What the task asks:
Gather the lines below that include the string "vpci", copying each in full.

[Data excerpts]
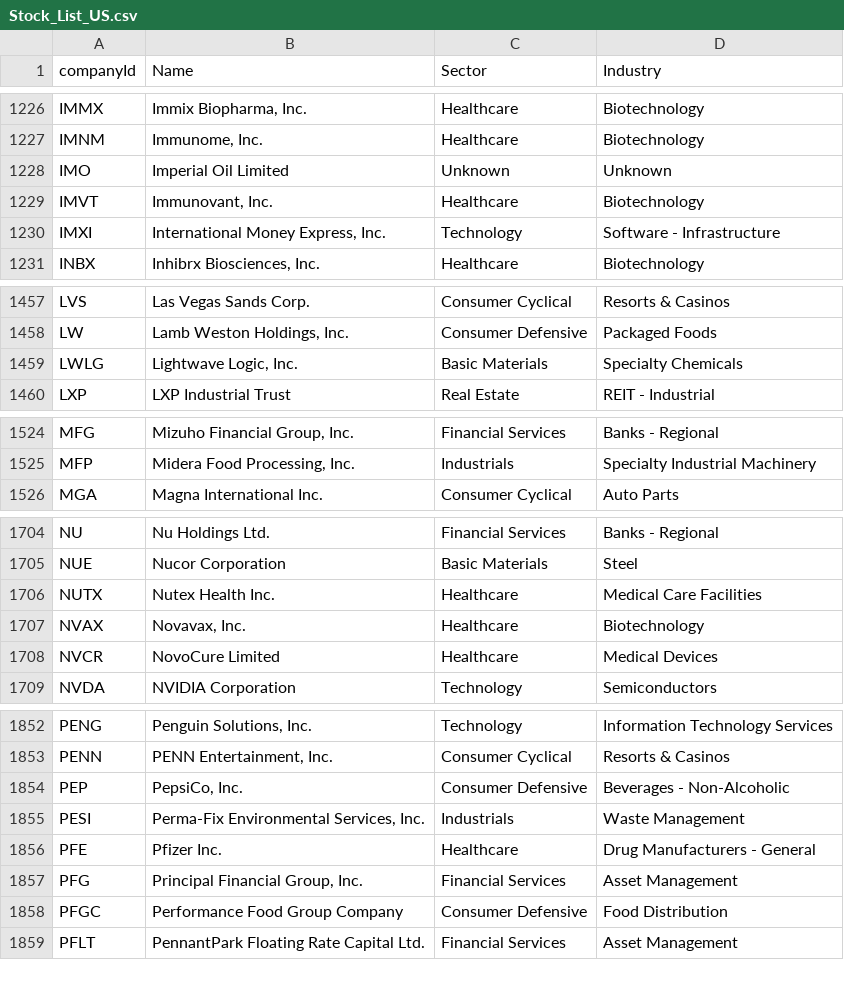
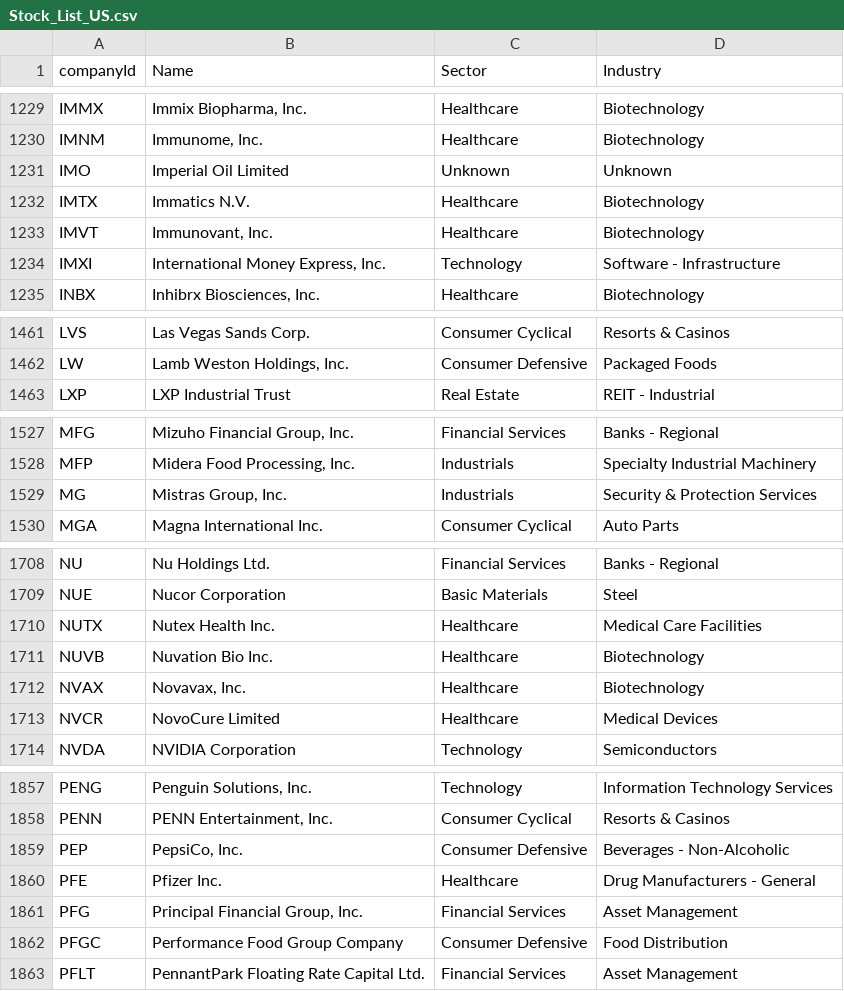
Before and after one commit to hbtipawan/scrn-us, a CSV file: vpci/Stock_List_US.csv, drawn as a sheet; only a part is shown, gaps mark what is left out; the diff covers the shown part only.

```diff
--- a/vpci/Stock_List_US.csv
+++ b/vpci/Stock_List_US.csv
@@ -1228,2 +1231,3 @@ IMNM,"Immunome, Inc.",Healthcare,Biotechnology
 IMO,Imperial Oil Limited,Unknown,Unknown
+IMTX,Immatics N.V.,Healthcare,Biotechnology
 IMVT,"Immunovant, Inc.",Healthcare,Biotechnology
@@ -1458,3 +1462,2 @@ LVS,Las Vegas Sands Corp.,Consumer Cyclical,Resorts & Casinos
 LW,"Lamb Weston Holdings, Inc.",Consumer Defensive,Packaged Foods
-LWLG,"Lightwave Logic, Inc.",Basic Materials,Specialty Chemicals
 LXP,LXP Industrial Trust,Real Estate,REIT - Industrial
@@ -1525,2 +1528,3 @@ MFG,"Mizuho Financial Group, Inc.",Financial Services,Banks - Regional
 MFP,"Midera Food Processing, Inc.",Industrials,Specialty Industrial Machinery
+MG,"Mistras Group, Inc.",Industrials,Security & Protection Services
 MGA,Magna International Inc.,Consumer Cyclical,Auto Parts
@@ -1706,2 +1710,3 @@ NUE,Nucor Corporation,Basic Materials,Steel
 NUTX,Nutex Health Inc.,Healthcare,Medical Care Facilities
+NUVB,Nuvation Bio Inc.,Healthcare,Biotechnology
 NVAX,"Novavax, Inc.",Healthcare,Biotechnology
@@ -1854,3 +1859,2 @@ PENN,"PENN Entertainment, Inc.",Consumer Cyclical,Resorts & Casinos
 PEP,"PepsiCo, Inc.",Consumer Defensive,Beverages - Non-Alcoholic
-PESI,"Perma-Fix Environmental Services, Inc.",Industrials,Waste Management
 PFE,Pfizer Inc.,Healthcare,Drug Manufacturers - General
```
Also changed, not shown: 6 added rows and 2 removed rows elsewhere in this file, config/etf_info.csv, config/fund_info.csv, 3 other files.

Written answer:
Before and after one commit to hbtipawan/scrn-us, a CSV file: vpci/Stock_List_US.csv, drawn as a sheet; only a part is shown, gaps mark what is left out; the diff covers the shown part only.
--- a/vpci/Stock_List_US.csv
+++ b/vpci/Stock_List_US.csv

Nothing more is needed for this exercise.